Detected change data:

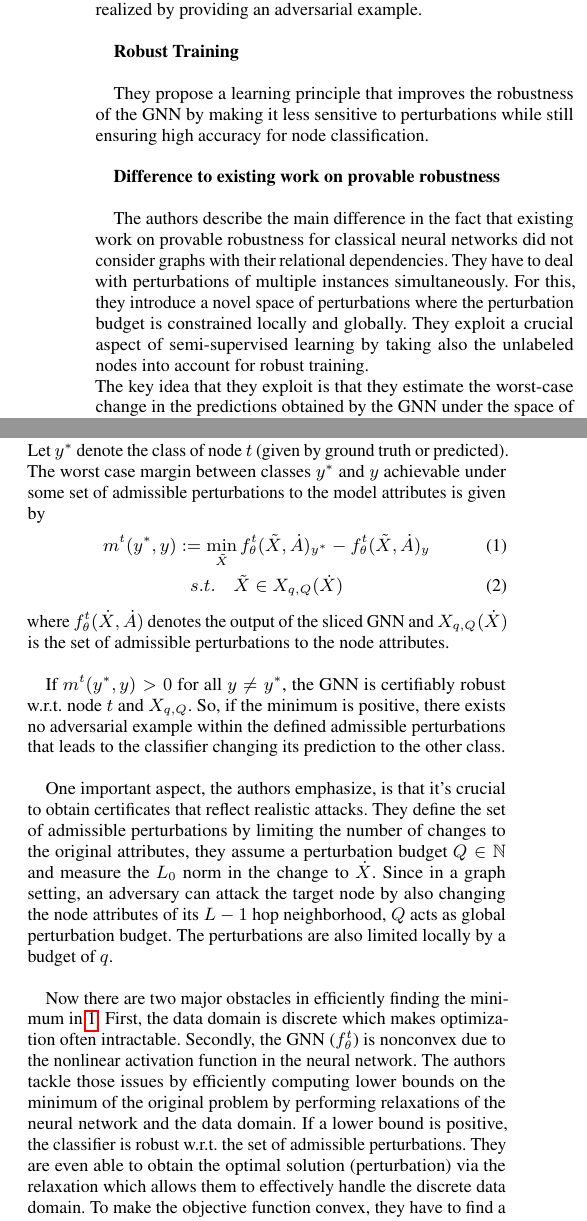
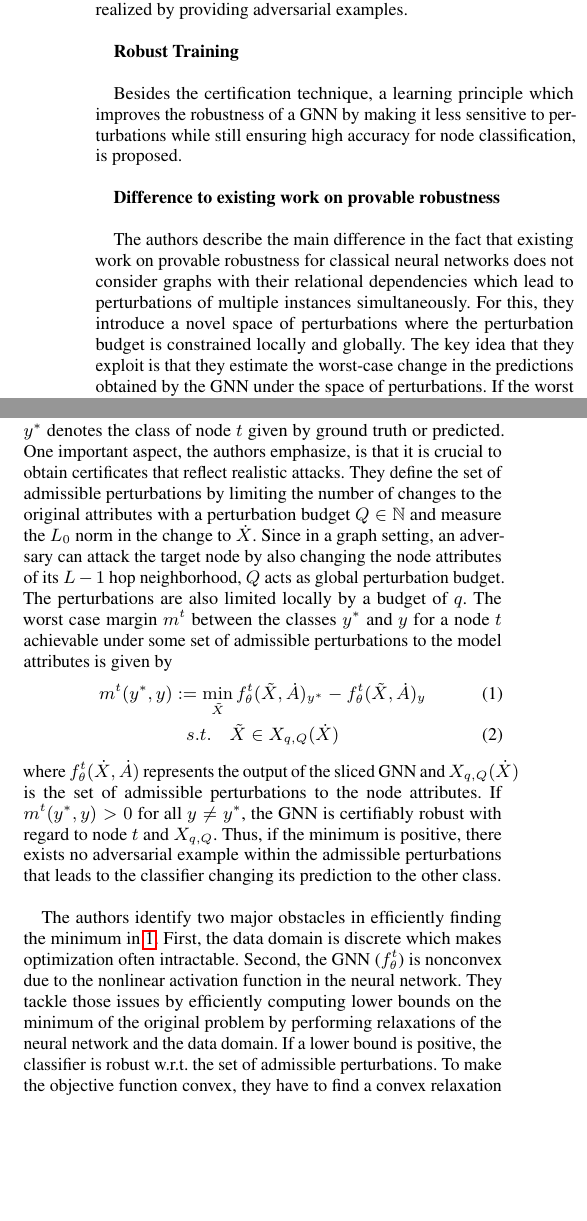
Before and after one commit to tbohne/SML20, a LaTeX paper (tex_files/main.tex): two parts of the columns of page 4 of 7, joined at a grey line, cut so that both start at the same text, the shorter picture padded with empty space. Compiled offline with pdfLaTeX.

Commit message:
2019: refine method intro section

```diff
--- a/tex_files/main.tex
+++ b/tex_files/main.tex
@@ -288,25 +288,23 @@ Given a trained GNN, the authors can give robustness certificates that state tha
 node is robust with regard to a certain space of perturbations. If the certificate
 holds, it is guaranteed that no perturbation in the considered space exists
 which will change the node's prediction. Furthermore, they provide non-robustness
-certificates realized by providing an adversarial example.\newline
+certificates realized by providing adversarial examples.\newline
 
 \textbf{Robust Training}\newline
 
-They propose a learning principle that improves the robustness of the GNN
-by making it less sensitive to perturbations while still ensuring high
-accuracy for node classification.\newline
+Besides the certification technique, a learning principle which improves the robustness of a GNN
+by making it less sensitive to perturbations while still ensuring high accuracy for node classification, is proposed.\newline
 
 \textbf{Difference to existing work on provable robustness}\newline
 
 The authors describe the main difference in the fact that existing work on provable robustness for classical neural networks
-did not consider graphs with their relational dependencies. They have to deal with perturbations of multiple instances simultaneously.
+does not consider graphs with their relational dependencies which lead to perturbations of multiple instances simultaneously.
 For this, they introduce a novel space of perturbations where the perturbation budget is constrained locally and globally.
-They exploit a crucial aspect of semi-supervised learning by taking also the unlabeled nodes into account for robust training.\newline
 The key idea that they exploit is that they estimate the worst-case change in the predictions obtained by the GNN under
 the space of perturbations. If the worst possible change is small, the GNN is robust. Since the worst-case cannot be computed
 efficiently, they provide bounds on the value and derive relaxations of the GNN and the perturbation space,
 enabling efficient computation. Finally, they show on various graph datasets that GNNs trained in the traditional way are not robust.
-Using their robust training,  they can dramatically improve the robustness and therefore improve the reliability of GNNs.
+Using their robust training, they can dramatically improve the robustness and therefore improve the reliability of GNNs.
 
 \vfill
 \pagebreak
@@ -323,30 +321,28 @@ task which is to verify whether no admissible perturbation changes the predictio
 
-Given a graph $G = (A, X)$, a target node $t$, and a GNN with parameters $\theta$. $A$ is the adjacency matrix and $X$ represents the nodes features.
-The sclided versions of $A$ and $X$ are denoted as $\dot{A}$ and $\dot{X}$. Let $y^*$ denote the class of node $t$ (given by ground truth or predicted).
-The worst case margin between classes $y^*$ and $y$ achievable under some set of admissible perturbations to the model attributes is given by
+Given a graph $G = (A, X)$, a target node $t$, and a GNN with parameters $\theta$. $A$ is the adjacency matrix and $X$ represents the nodes' features.
+The sliced versions of $A$ and $X$ are denoted as $\dot{A}$ and $\dot{X}$. $y^*$ denotes the class of node $t$ given by ground truth or predicted.
+One important aspect, the authors emphasize, is that it is crucial to obtain certificates that reflect realistic attacks.
+They define the set of admissible perturbations by limiting the number of changes to the original attributes with a perturbation
+budget $Q \in \mathbb{N}$ and measure the $L_0$ norm in the change to $\dot{X}$. Since in a graph setting, an adversary can attack the target node
+by also changing the node attributes of its $L-1$ hop neighborhood, $Q$ acts as global perturbation budget. The perturbations are also limited locally
+by a budget of $q$. The worst case margin $m^t$ between the classes $y^*$ and $y$ for a node $t$ achievable under some set
+of admissible perturbations to the model attributes is given by
 \begin{gather}
 \label{eq:1}
     m^t (y^*, y) := \min_{\tilde{X}} f_{\theta}^t(\tilde{X}, \dot{A})_{y^*} - f_{\theta}^t(\tilde{X}, \dot{A})_y \\
     s.t. \quad \tilde{X} \in X_{q, Q} (\dot{X})
 \end{gather}
-where $f_{\theta}^t(\dot{X}, \dot{A})$ denotes the output of the sliced GNN and $X_{q, Q} (\dot{X})$ is the set of admissible perturbations
-to the node attributes.\newline
+where $f_{\theta}^t(\dot{X}, \dot{A})$ represents the output of the sliced GNN and $X_{q, Q} (\dot{X})$ is the set
+of admissible perturbations to the node attributes.
+If $m^t (y^*, y) > 0$ for all $y \neq y^*$, the GNN is certifiably robust with regard to node $t$ and $X_{q, Q}$.
+Thus, if the minimum is positive, there exists no adversarial example within the admissible perturbations that leads
+to the classifier changing its prediction to the other class.\newline
 
-If $m^t (y^*, y) > 0$ for all $y \neq y^*$, the GNN is certifiably robust w.r.t. node $t$ and $X_{q, Q}$. So, if the minimum is positive,
-there exists no adversarial example within the defined admissible perturbations that leads to the classifier changing its prediction to the other class.\newline
-
-One important aspect, the authors emphasize, is that it's crucial to obtain certificates that reflect realistic attacks.
-They define the set of admissible perturbations by limiting the number of changes to the original attributes, they assume a perturbation
-budget $Q \in \mathbb{N}$ and measure the $L_0$ norm in the change to $\dot{X}$. Since in a graph setting, an adversary can attack the target node
-by also changing the node attributes of its $L-1$ hop neighborhood, $Q$ acts as global perturbation budget. The perturbations are also limited locally
-by a budget of $q$.\newline
-
-Now there are two major obstacles in efficiently finding the minimum in \ref{eq:1}.
-First, the data domain is discrete which makes optimization often intractable. Secondly, the GNN ($f_{\theta}^t$) is nonconvex
-due to the nonlinear activation function in the neural network. The authors tackle those issues by efficiently computing lower bounds
+The authors identify two major obstacles in efficiently finding the minimum in \ref{eq:1}.
+First, the data domain is discrete which makes optimization often intractable. Second, the GNN ($f_{\theta}^t$) is nonconvex
+due to the nonlinear activation function in the neural network. They tackle those issues by efficiently computing lower bounds
 on the minimum of the original problem by performing relaxations of the neural network and the data domain.
 If a lower bound is positive, the classifier is robust w.r.t. the set of admissible perturbations.
-They are even able to obtain the optimal solution (perturbation) via the relaxation which allows them to effectively handle the discrete data domain.
 To make the objective function convex, they have to find a convex relaxation of the ReLU activation function. There are many ways to achieve this
 in the literature and the authors follow one that leads to a linear objective function which is a lower bound on the minimum of the original problem.
 However, directly solving it is still intractable due to the discrete data domain.
```
Also changed, not shown: tex_files/main.tex (9 more changed lines).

▸ **TASK REQUIREMENTS**
Reproduce every line above exactly, pictures excluded.

▸ **SOLUTION BELOW**
Before and after one commit to tbohne/SML20, a LaTeX paper (tex_files/main.tex): two parts of the columns of page 4 of 7, joined at a grey line, cut so that both start at the same text, the shorter picture padded with empty space. Compiled offline with pdfLaTeX.

Commit message:
2019: refine method intro section

```diff
--- a/tex_files/main.tex
+++ b/tex_files/main.tex
@@ -288,25 +288,23 @@ Given a trained GNN, the authors can give robustness certificates that state tha
 node is robust with regard to a certain space of perturbations. If the certificate
 holds, it is guaranteed that no perturbation in the considered space exists
 which will change the node's prediction. Furthermore, they provide non-robustness
-certificates realized by providing an adversarial example.\newline
+certificates realized by providing adversarial examples.\newline
 
 \textbf{Robust Training}\newline
 
-They propose a learning principle that improves the robustness of the GNN
-by making it less sensitive to perturbations while still ensuring high
-accuracy for node classification.\newline
+Besides the certification technique, a learning principle which improves the robustness of a GNN
+by making it less sensitive to perturbations while still ensuring high accuracy for node classification, is proposed.\newline
 
 \textbf{Difference to existing work on provable robustness}\newline
 
 The authors describe the main difference in the fact that existing work on provable robustness for classical neural networks
-did not consider graphs with their relational dependencies. They have to deal with perturbations of multiple instances simultaneously.
+does not consider graphs with their relational dependencies which lead to perturbations of multiple instances simultaneously.
 For this, they introduce a novel space of perturbations where the perturbation budget is constrained locally and globally.
-They exploit a crucial aspect of semi-supervised learning by taking also the unlabeled nodes into account for robust training.\newline
 The key idea that they exploit is that they estimate the worst-case change in the predictions obtained by the GNN under
 the space of perturbations. If the worst possible change is small, the GNN is robust. Since the worst-case cannot be computed
 efficiently, they provide bounds on the value and derive relaxations of the GNN and the perturbation space,
 enabling efficient computation. Finally, they show on various graph datasets that GNNs trained in the traditional way are not robust.
-Using their robust training,  they can dramatically improve the robustness and therefore improve the reliability of GNNs.
+Using their robust training, they can dramatically improve the robustness and therefore improve the reliability of GNNs.
 
 \vfill
 \pagebreak
@@ -323,30 +321,28 @@ task which is to verify whether no admissible perturbation changes the predictio
 
-Given a graph $G = (A, X)$, a target node $t$, and a GNN with parameters $\theta$. $A$ is the adjacency matrix and $X$ represents the nodes features.
-The sclided versions of $A$ and $X$ are denoted as $\dot{A}$ and $\dot{X}$. Let $y^*$ denote the class of node $t$ (given by ground truth or predicted).
-The worst case margin between classes $y^*$ and $y$ achievable under some set of admissible perturbations to the model attributes is given by
+Given a graph $G = (A, X)$, a target node $t$, and a GNN with parameters $\theta$. $A$ is the adjacency matrix and $X$ represents the nodes' features.
+The sliced versions of $A$ and $X$ are denoted as $\dot{A}$ and $\dot{X}$. $y^*$ denotes the class of node $t$ given by ground truth or predicted.
+One important aspect, the authors emphasize, is that it is crucial to obtain certificates that reflect realistic attacks.
+They define the set of admissible perturbations by limiting the number of changes to the original attributes with a perturbation
+budget $Q \in \mathbb{N}$ and measure the $L_0$ norm in the change to $\dot{X}$. Since in a graph setting, an adversary can attack the target node
+by also changing the node attributes of its $L-1$ hop neighborhood, $Q$ acts as global perturbation budget. The perturbations are also limited locally
+by a budget of $q$. The worst case margin $m^t$ between the classes $y^*$ and $y$ for a node $t$ achievable under some set
+of admissible perturbations to the model attributes is given by
 \begin{gather}
 \label{eq:1}
     m^t (y^*, y) := \min_{\tilde{X}} f_{\theta}^t(\tilde{X}, \dot{A})_{y^*} - f_{\theta}^t(\tilde{X}, \dot{A})_y \\
     s.t. \quad \tilde{X} \in X_{q, Q} (\dot{X})
 \end{gather}
-where $f_{\theta}^t(\dot{X}, \dot{A})$ denotes the output of the sliced GNN and $X_{q, Q} (\dot{X})$ is the set of admissible perturbations
-to the node attributes.\newline
+where $f_{\theta}^t(\dot{X}, \dot{A})$ represents the output of the sliced GNN and $X_{q, Q} (\dot{X})$ is the set
+of admissible perturbations to the node attributes.
+If $m^t (y^*, y) > 0$ for all $y \neq y^*$, the GNN is certifiably robust with regard to node $t$ and $X_{q, Q}$.
+Thus, if the minimum is positive, there exists no adversarial example within the admissible perturbations that leads
+to the classifier changing its prediction to the other class.\newline
 
-If $m^t (y^*, y) > 0$ for all $y \neq y^*$, the GNN is certifiably robust w.r.t. node $t$ and $X_{q, Q}$. So, if the minimum is positive,
-there exists no adversarial example within the defined admissible perturbations that leads to the classifier changing its prediction to the other class.\newline
-
-One important aspect, the authors emphasize, is that it's crucial to obtain certificates that reflect realistic attacks.
-They define the set of admissible perturbations by limiting the number of changes to the original attributes, they assume a perturbation
-budget $Q \in \mathbb{N}$ and measure the $L_0$ norm in the change to $\dot{X}$. Since in a graph setting, an adversary can attack the target node
-by also changing the node attributes of its $L-1$ hop neighborhood, $Q$ acts as global perturbation budget. The perturbations are also limited locally
-by a budget of $q$.\newline
-
-Now there are two major obstacles in efficiently finding the minimum in \ref{eq:1}.
-First, the data domain is discrete which makes optimization often intractable. Secondly, the GNN ($f_{\theta}^t$) is nonconvex
-due to the nonlinear activation function in the neural network. The authors tackle those issues by efficiently computing lower bounds
+The authors identify two major obstacles in efficiently finding the minimum in \ref{eq:1}.
+First, the data domain is discrete which makes optimization often intractable. Second, the GNN ($f_{\theta}^t$) is nonconvex
+due to the nonlinear activation function in the neural network. They tackle those issues by efficiently computing lower bounds
 on the minimum of the original problem by performing relaxations of the neural network and the data domain.
 If a lower bound is positive, the classifier is robust w.r.t. the set of admissible perturbations.
-They are even able to obtain the optimal solution (perturbation) via the relaxation which allows them to effectively handle the discrete data domain.
 To make the objective function convex, they have to find a convex relaxation of the ReLU activation function. There are many ways to achieve this
 in the literature and the authors follow one that leads to a linear objective function which is a lower bound on the minimum of the original problem.
 However, directly solving it is still intractable due to the discrete data domain.
```
Also changed, not shown: tex_files/main.tex (9 more changed lines).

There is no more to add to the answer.